“The bottom line is that immigration has added 80 million people to the United States over the past 50 years,” said Steven Camarota, research director of the Center for Immigration Studies. “Of course, this has huge implications for the affordability of housing,” he said, adding
There are big winners from all of this population growth in these urban areas. One of the big winners is owners, including business owners.
But there is no doubt that housing in California is increasingly unaffordable [for families] and the cost per square foot is much higher than the average wage. Housing is therefore much less affordable and people’s ability to trade in or even buy their first home is affected.
Migration has also stalled California wages. For example, average salaries in California have only grown by 2.9% in 21 years – or about 0.1% per year – according to the settlement-funded Population Reference Bureau. During the same period, the Dow Jones index rose 100 times faster due to rising corporate profits.
Journalists and analysts played down the burden of rising house prices, Camarota said, adding:
Whenever people talk about the consequences of immigration in the establishment media, it is always in the context of its greatness. It lowers wages, but they never say it that way. “It cuts costs for consumers” is the way it is presented. They never say “It makes houses unaffordable”. They say, “It increases fairness. “
The same New York Times the author described growing housing poverty in an August 2020 article about poor migrants trying to live close to their service sector jobs in Silicon Valley during the coronavirus crash:
There were 12 people in three bedrooms, with a bathroom the door of which often required knocking, and a kitchen where dinner time stretched from 5 p.m. until late in the evening.
Karla Lorenzo, a Guatemalan immigrant who cleaned homes in San Francisco and Silicon Valley, lived in the large room along the driveway. Big is a relative term when a room contains five people. She and her partner, Abel, slept in a queen-size bed along the wall. There was a cradle for the baby at the foot, with the older children’s bunk bed next to it. The other roommates had similar arrangements.
Now comes a second struggle: knowing how to pay the rent. Abel is back to work at a home supply store, but Ms. Lorenzo’s cleaning jobs have dried up and one of the other families has moved out, increasing the monthly bill by $ 850. “We don’t know how we’re going to do it,” she said.
Calmatters.org reported from rural California on October 13:
Sandra Garcia, 65, who lives with her son and family in an unincorporated community near Porterville, Tulare County, told CalMatters she was about $ 3,000 behind on rent.
She said she tried to apply for rent relief last April, but a case manager at a local nonprofit told her that without a pay stub to prove loss of income, she couldn’t. not be eligible. Garcia explained that she had been fired from her job as a farm laborer – “the older ones were among the first to be fired,” she said in Spanish – so she had no pay stubs .

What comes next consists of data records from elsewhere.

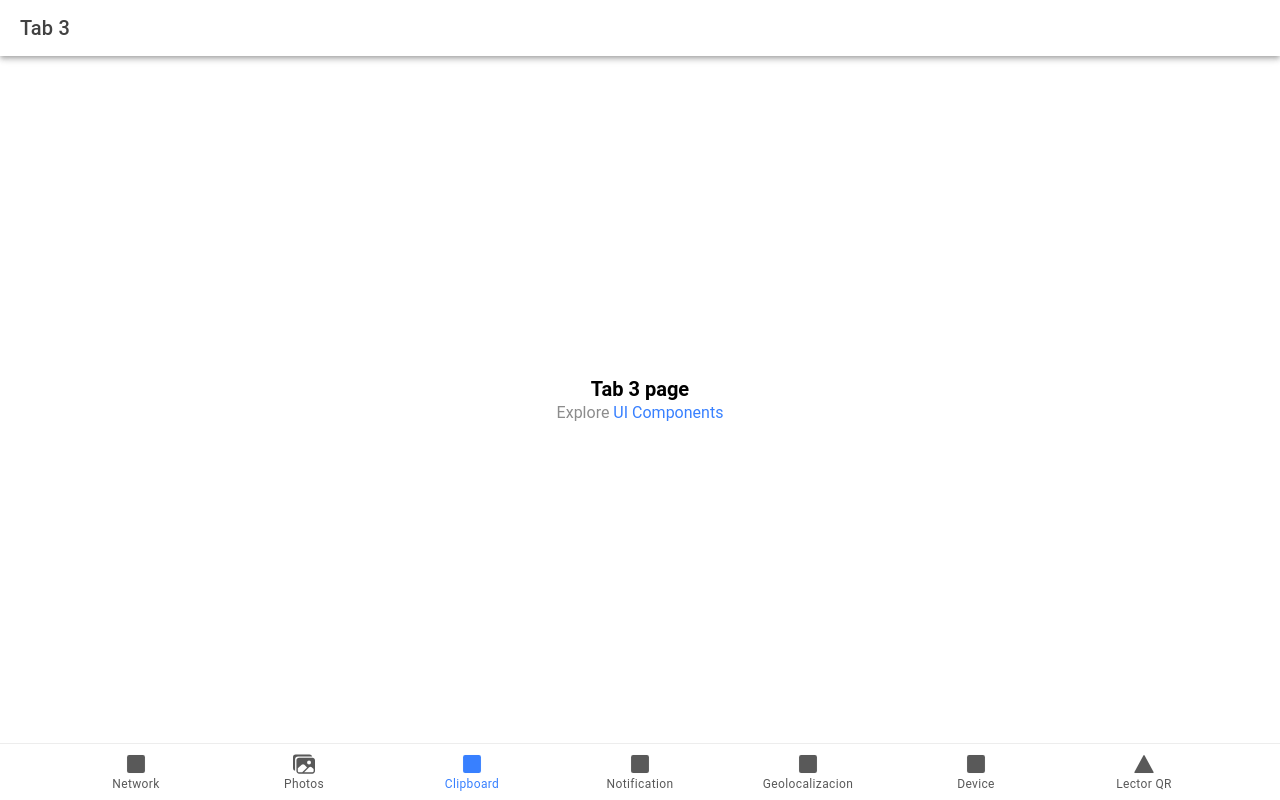
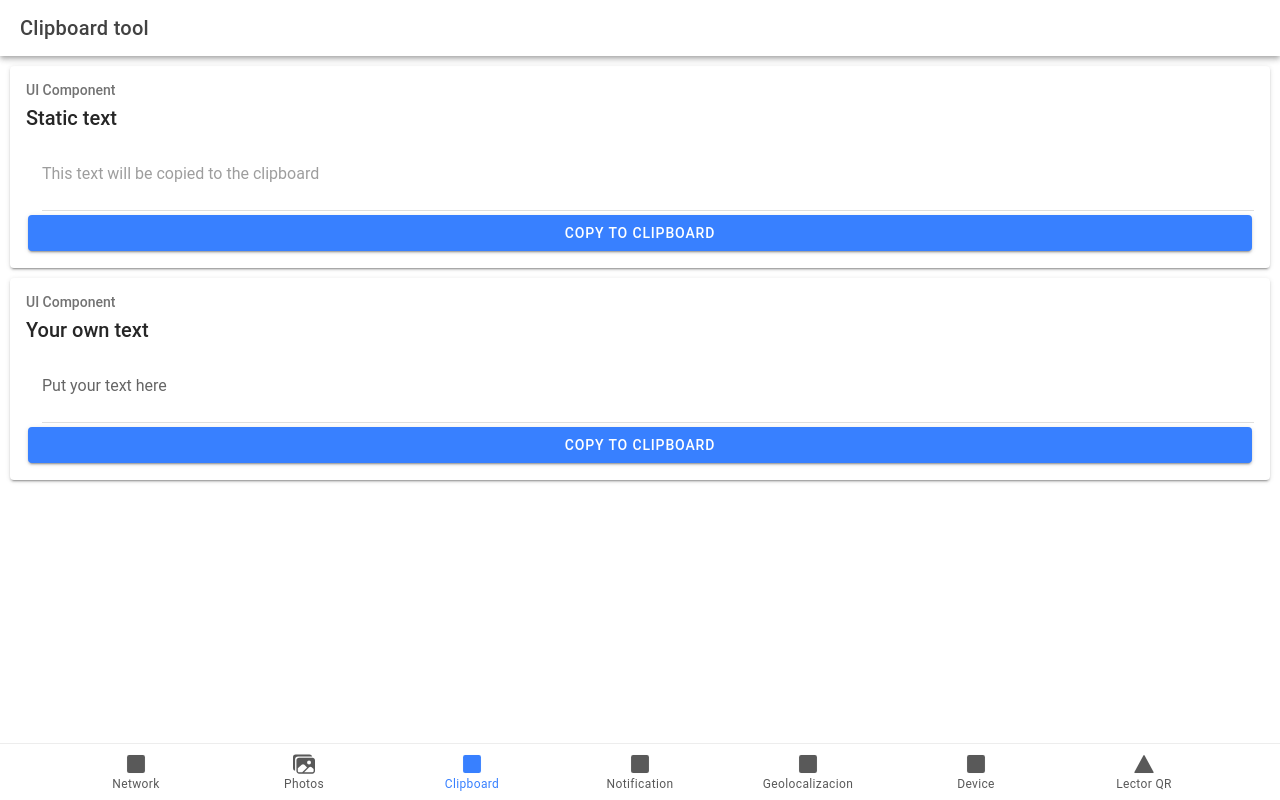
Before and after one commit to GiovanniAdb/My-First-Ionic-App--React, a React (Vite) app: page /tab3 in a window 1280 px wide. Built offline with nearby package versions, Linux system fonts and the light colour scheme; the HTML template or start-up script is replaced by a standard one.

Commit message:
Se agrego network y clipboard

```diff
--- a/src/pages/Tab1.tsx
+++ b/src/pages/Tab1.tsx
@@ -1,22 +1,85 @@
-import { IonContent, IonHeader, IonPage, IonTitle, IonToolbar } from '@ionic/react';
-import ExploreContainer from '../components/ExploreContainer';
+import {
+  IonContent, IonHeader, IonPage, IonButton, IonTitle, IonToolbar,
+  IonAlert, IonCardContent, IonCard, IonCardHeader, IonCardSubtitle, IonCardTitle
+} from '@ionic/react';
+import { Network } from '@capacitor/network';
 import './Tab1.css';
+import { useState } from 'react';
+import React from 'react';
 
 const Tab1: React.FC = () => {
+  const [showAlert1, setShowAlert1] = useState(false);
+  const [connected, setConnected] = useState(false);
+  const [connectionType, setConnectionType] = useState("");
+
+  /*Network.addListener('networkStatusChange', function (val) {
+    status = val.connectionType;
+    console.log(val);
+  });*/
+  const logCurrentNetworkStatus = async () => {
+    const status = await Network.getStatus();
+
+    setConnected(status.connected);
+    setConnectionType(status.connectionType);
+    setShowAlert1(true);
+  };
+
   return (
     <IonPage>
       <IonHeader>
         <IonToolbar>
-          <IonTitle>Tab 1</IonTitle>
+          <IonTitle>Network information</IonTitle>
         </IonToolbar>
       </IonHeader>
       <IonContent fullscreen>
-        <IonHeader collapse="condense">
-          <IonToolbar>
-            <IonTitle size="large">Tab 1</IonTitle>
-          </IonToolbar>
-        </IonHeader>
-        <ExploreContainer name="Tab 1 page" />
+        <IonCard>
+          <IonCardHeader>
+            <IonCardSubtitle>Plugin</IonCardSubtitle>
+            <IonCardTitle>Network Details</IonCardTitle>
+          </IonCardHeader>
+          <IonCardContent>
+            <IonButton
+              onClick={() => {
+                logCurrentNetworkStatus();
+              }}
+              expand="block">
+              Show Info</IonButton>
+            <IonAlert
+              isOpen={showAlert1}
+              onDidDismiss={() => setShowAlert1(false)}
+              header={'Your network information is available'}
+              subHeader={''}
+              message={'Connected: ' + connected + ' Type: ' + connectionType.toUpperCase()}
+              buttons={['OK']}
+            />
+
+          </IonCardContent>
+
+        </IonCard>
+        <IonCard>
+          <IonCardHeader>
+            <IonCardSubtitle>Plugin</IonCardSubtitle>
+            <IonCardTitle>Device Details</IonCardTitle>
+          </IonCardHeader>
+          <IonCardContent>
+            <IonButton
+              onClick={() => {
+                logCurrentNetworkStatus();
+              }}
+              expand="block">
+              Show Info</IonButton>
+            <IonAlert
+              isOpen={showAlert1}
+              onDidDismiss={() => setShowAlert1(false)}
+              header={'Your network information is available'}
+              subHeader={''}
+              message={'Connected: ' + connected + ' Type: ' + connectionType.toUpperCase()}
+              buttons={['OK']}
+            />
+
+          </IonCardContent>
+
+        </IonCard>
       </IonContent>
     </IonPage>
   );
--- a/src/pages/Tab3.tsx
+++ b/src/pages/Tab3.tsx
@@ -1,25 +1,84 @@
-import { IonContent, IonHeader, IonPage, IonTitle, IonToolbar } from '@ionic/react';
-import ExploreContainer from '../components/ExploreContainer';
-import './Tab3.css';
+import {
+  IonContent, IonHeader, IonPage, IonTitle, IonToolbar, IonItem, IonTextarea, IonCard,
+  IonCardHeader, IonCardContent, IonCardSubtitle, IonCardTitle, IonButton, IonToast
+} from '@ionic/react';
+import { Clipboard } from '@capacitor/clipboard';
+import './Tab4.css';
+import { useState } from 'react';
 
-const Tab3: React.FC = () => {
+const Tab4: React.FC = () => {
+
+  const [showToast1, setShowToast1] = useState(false);
+  const [text, setText] = useState("");
+
+  function writeToClipboard(idFunc: number){
+      if(idFunc === 0){
+          Clipboard.write({
+              string: "This text will be copied to the clipboard"
+          });
+          setShowToast1(true);
+          return;
+      }
+
+      Clipboard.write({
+          string: text
+      });
+      setShowToast1(true);
+  };
+
   return (
       <IonPage>
           <IonHeader>
               <IonToolbar>
-          <IonTitle>Tab 3</IonTitle>
+                  <IonTitle>Clipboard tool</IonTitle>
               </IonToolbar>
           </IonHeader>
           <IonContent fullscreen>
-        <IonHeader collapse="condense">
-          <IonToolbar>
-            <IonTitle size="large">Tab 3</IonTitle>
-          </IonToolbar>
-        </IonHeader>
-        <ExploreContainer name="Tab 3 page" />
+              <IonContent>
+                  <IonCard>
+                      <IonCardHeader>
+                          <IonCardSubtitle>UI Component</IonCardSubtitle>
+                          <IonCardTitle>Static text</IonCardTitle>
+                      </IonCardHeader>
+                      <IonCardContent>
+                          <IonItem>
+                              <IonTextarea disabled value="This text will be copied to the clipboard"></IonTextarea>
+                          </IonItem>
+                          <IonButton expand="block" onClick={()=>{writeToClipboard(0)}}>Copy to clipboard</IonButton>
+                      </IonCardContent>
+                      <IonToast
+                          isOpen={showToast1}
+                          onDidDismiss={() => setShowToast1(false)}
+                          message="Copied to clipboard"
+                          duration={2000}
+                      />
+                  </IonCard>
+                  <IonCard>
+                      <IonCardHeader>
+                          <IonCardSubtitle>UI Component</IonCardSubtitle>
+                          <IonCardTitle>Your own text</IonCardTitle>
+                      </IonCardHeader>
+                      <IonCardContent>
+                          <IonItem>
+                              <IonTextarea
+                              placeholder="Put your text here"
+                              value={text}
+                              onIonChange={(e: any) => setText(e.target.value)}
+                              ></IonTextarea>
+                          </IonItem>
+                          <IonButton expand="block" onClick={()=> {writeToClipboard(1)}}>Copy to clipboard</IonButton>
+                      </IonCardContent>
+                      <IonToast
+                          isOpen={showToast1}
+                          onDidDismiss={() => setShowToast1(false)}
+                          message="Copied to clipboard"
+                          duration={2000}
+                      />
+                  </IonCard>
+              </IonContent>
           </IonContent>
       </IonPage>
   );
 };
 
-export default Tab3;
+export default Tab4;
```
Also changed, not shown: package.json (+5 -2 lines), src/pages/Tab7.tsx (+21 -2 lines), 3 other files (tests, documents, lock files or other folders). Lines whose indentation alone changed are shown as unchanged.
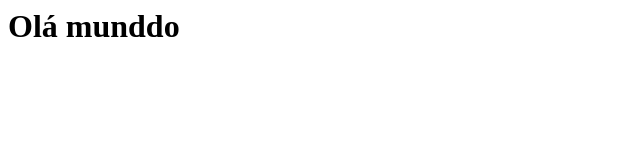
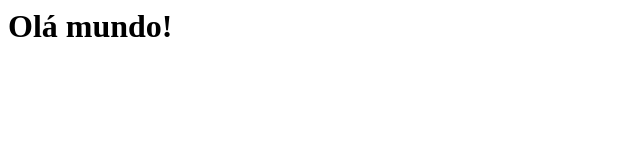
Before and after one commit to lucas-figueiredo-m/fullcycle-pr, a plain HTML site: page index.html in a window 1280 px wide. Shown: the full height of the page, 0-640 px from the left. Drawn offline with Linux system fonts and the light colour scheme.

Commit message:
Fix message

```diff
--- a/index.html
+++ b/index.html
@@ -1 +1 @@
-<h1>Olá munddo</h1>
+<h1>Olá mundo!</h1>
```
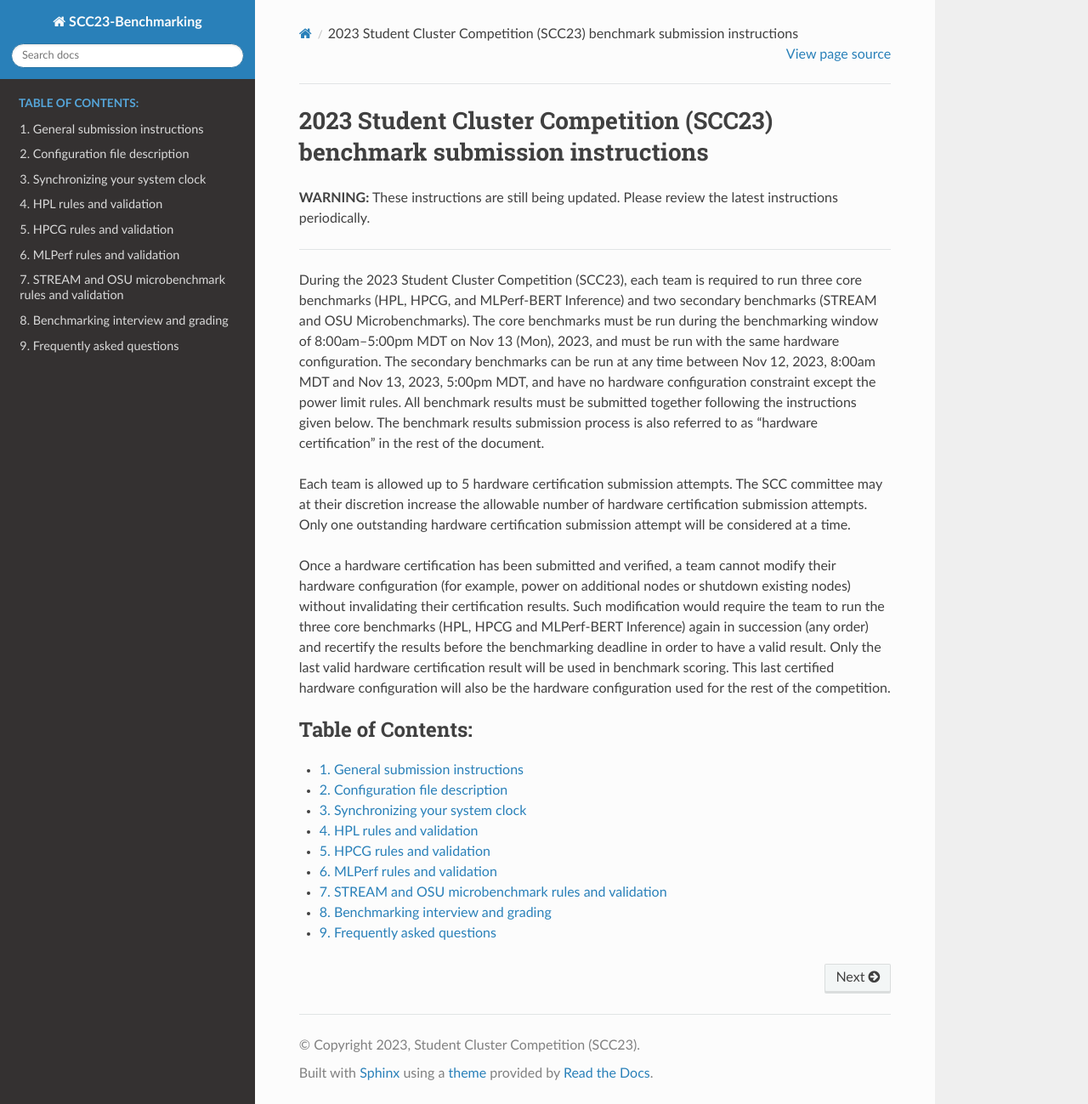
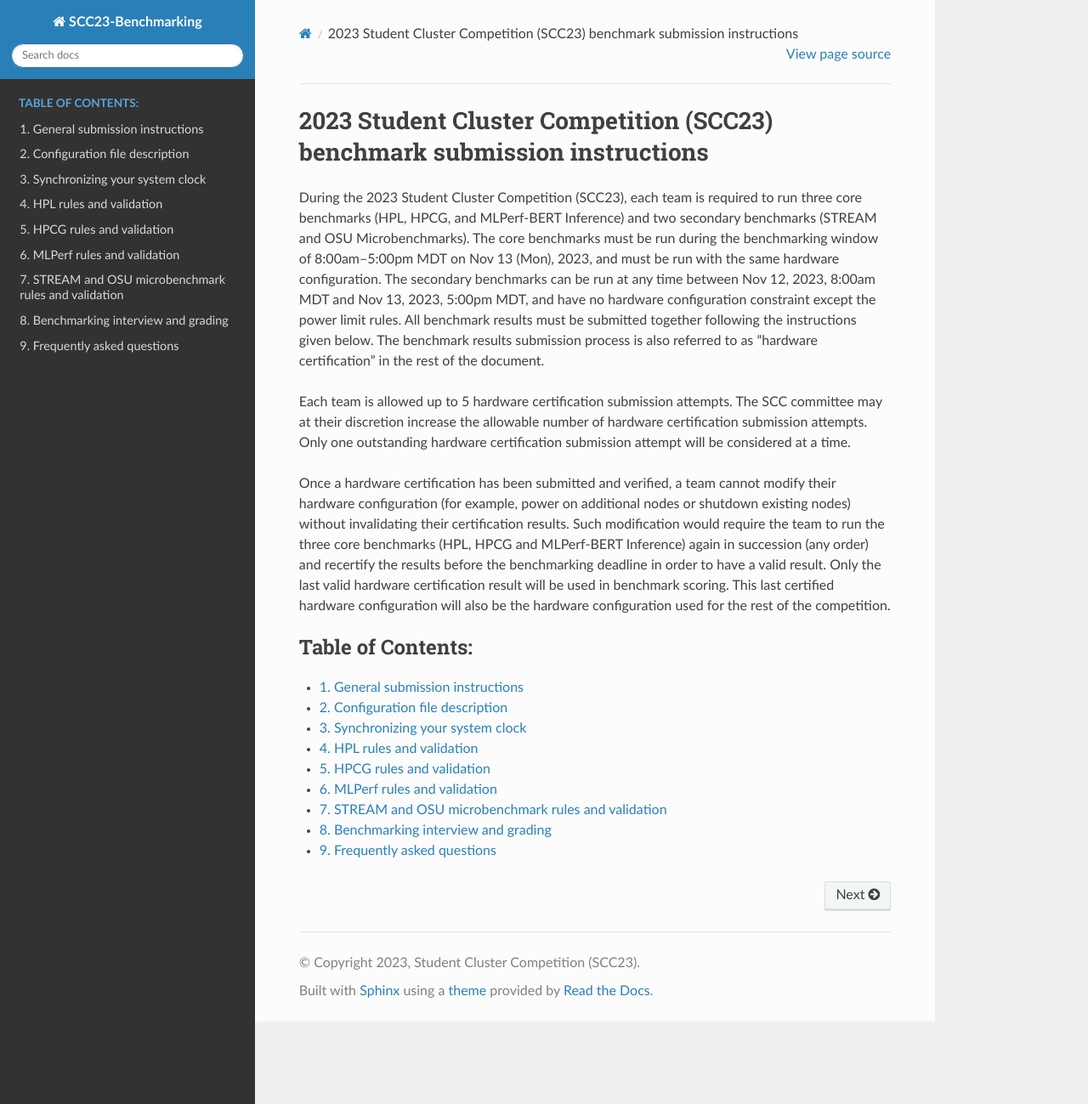
Before and after one commit to amaji/scc23-benchmarking, a Sphinx documentation site: the page built from source/index.rst, in a window 1280 px wide and 1299 px high. Shown: the whole window at 85% size. Built offline with Sphinx 7.4.7 and the Read the Docs theme 2.0.0, drawn with Linux system fonts in a browser that asks for light colours.

Commit message:
Remove temporary warning.

```diff
--- a/source/index.rst
+++ b/source/index.rst
@@ -5,10 +5,6 @@
 
 2023 Student Cluster Competition (SCC23) benchmark submission instructions
 ==========================================================================
-
-**WARNING:** These instructions are still being updated. Please review the latest instructions periodically.
-
------
 
 During the 2023 Student Cluster Competition (SCC23), each team is required to run three core benchmarks (HPL, HPCG, and MLPerf-BERT Inference) and two secondary benchmarks (STREAM and OSU Microbenchmarks). The core benchmarks must be run during the benchmarking window of 8:00am--5:00pm MDT on Nov 13 (Mon), 2023, and must be run with the same hardware configuration. The secondary benchmarks can be run at any time between Nov 12, 2023, 8:00am MDT and Nov 13, 2023, 5:00pm MDT, and have no hardware configuration constraint except the power limit rules. All benchmark results must be submitted together following the instructions given below. The benchmark results submission process is also referred to as "hardware certification" in the rest of the document.
 
```
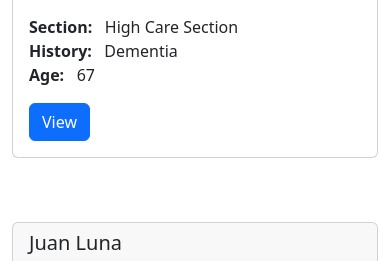
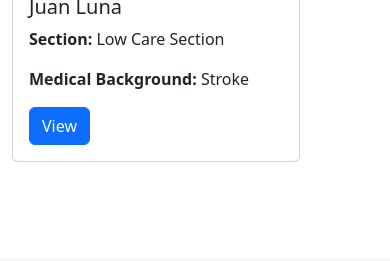
Before and after one commit to jamesbumanlag/iHome, a Django app: page /residents in a window 390 px wide. Shown: the part 2681-2942 px from the top of the page. After the commit the page ends 2843 px from the top, so only its background shows below. Run offline with Django 4.2, Linux system fonts and the light colour scheme; a user stored in the database is signed in; data comes from the database, SQL or seed files in the repository.

Commit message:
working on residents.html

```diff
--- a/my_app/templates/login/residents.html
+++ b/my_app/templates/login/residents.html
@@ -15,29 +15,16 @@
     {% if user.is_authenticated %}
       {% for record in records %}
 
-      <br>
-      <div class="card mb-3" style="max-width: 540px;">
-        <h5 class="card-header">{{ record.first_name }} {{record.last_name }}</h5>
-        <div class="row g-0">
-          <div class="col-md-4">
-            <img src="static/res_photo/{{ record.first_name }}.jpg" class="img-fluid rounded-start" alt="{{ record.first_name }} photo">
-          </div>
-          <div class="col-md-8">
-            <div class="card-body">
-
-              <p class="card-text">
-                <strong>Section:</strong> &nbsp {{ record.section }}<br>
-                <strong>History:</strong> &nbsp {{ record.med_background }}<br>
-                <strong>Age:</strong> &nbsp {{ record.age }}
-              </p>
-
-              <a href="{% url 'records' record.id %}" class="btn btn-primary">View </a>
-            </div>
-          </div>
+      <div class="card" style="width: 18rem;">
+        <img src="static/res_photo/{{record.first_name}}.jpg" class="card-img-top" alt="{{record.first_name}} Photo">
+        <div class="card-body">
+          <h5 class="card-title">{{ record.first_name }} {{ record.last_name }}</h5>
+          <p class="card-text"><strong>Section: </strong> {{ record.section }}</p>
+          <p class="card-text"><strong>Medical Background: </strong> {{ record.med_background }}</p>
+          <a href="#" class="btn btn-primary">View</a>
         </div>
       </div>
 
-         <br>
       {% endfor %}
 
     {% else %}
```
Also changed, not shown: my_app/views.py (+0 -20 lines), my_app/models.py (line endings or trailing spaces), my_app/static/res_photo/John_F.png (added), my_app/static/res_photo/apolinario.jpg (added), my_app/static/res_photo/emilio.jpg (added), my_app/static/res_photo/jaqueline.jpg (added), my_app/static/res_photo/jose.jpg (added), my_app/static/res_photo/juan.jpg (added), my_app/static/res_photo/melchora.jpg (added).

Additionally, Garcia said, many owners of rural towns like his find it difficult to stay afloat. “They are as poor as we are,” she said. “They don’t want to end up in court in case they are the ones being sued. And they don’t want to waste their time on something that isn’t even going to help them either.
Nationally, migration is deeply unpopular because of its economic impact. It harms the career opportunities of ordinary Americans, reduces their wages, increases their rents, reduces their productivity, reduces their political clout, widens regional wealth gaps and destroys their democratic and equality-friendly civic culture.
For many years, a wide variety of investigators have shown deep and broad opposition to labor migration and the influx of temporary contract workers into the jobs sought by young American graduates. This portfolio opposition is multiracial, mixed race, non-racist, class-based, bipartisan, rational, persistent, and recognizes the solidarity that Americans owe one another.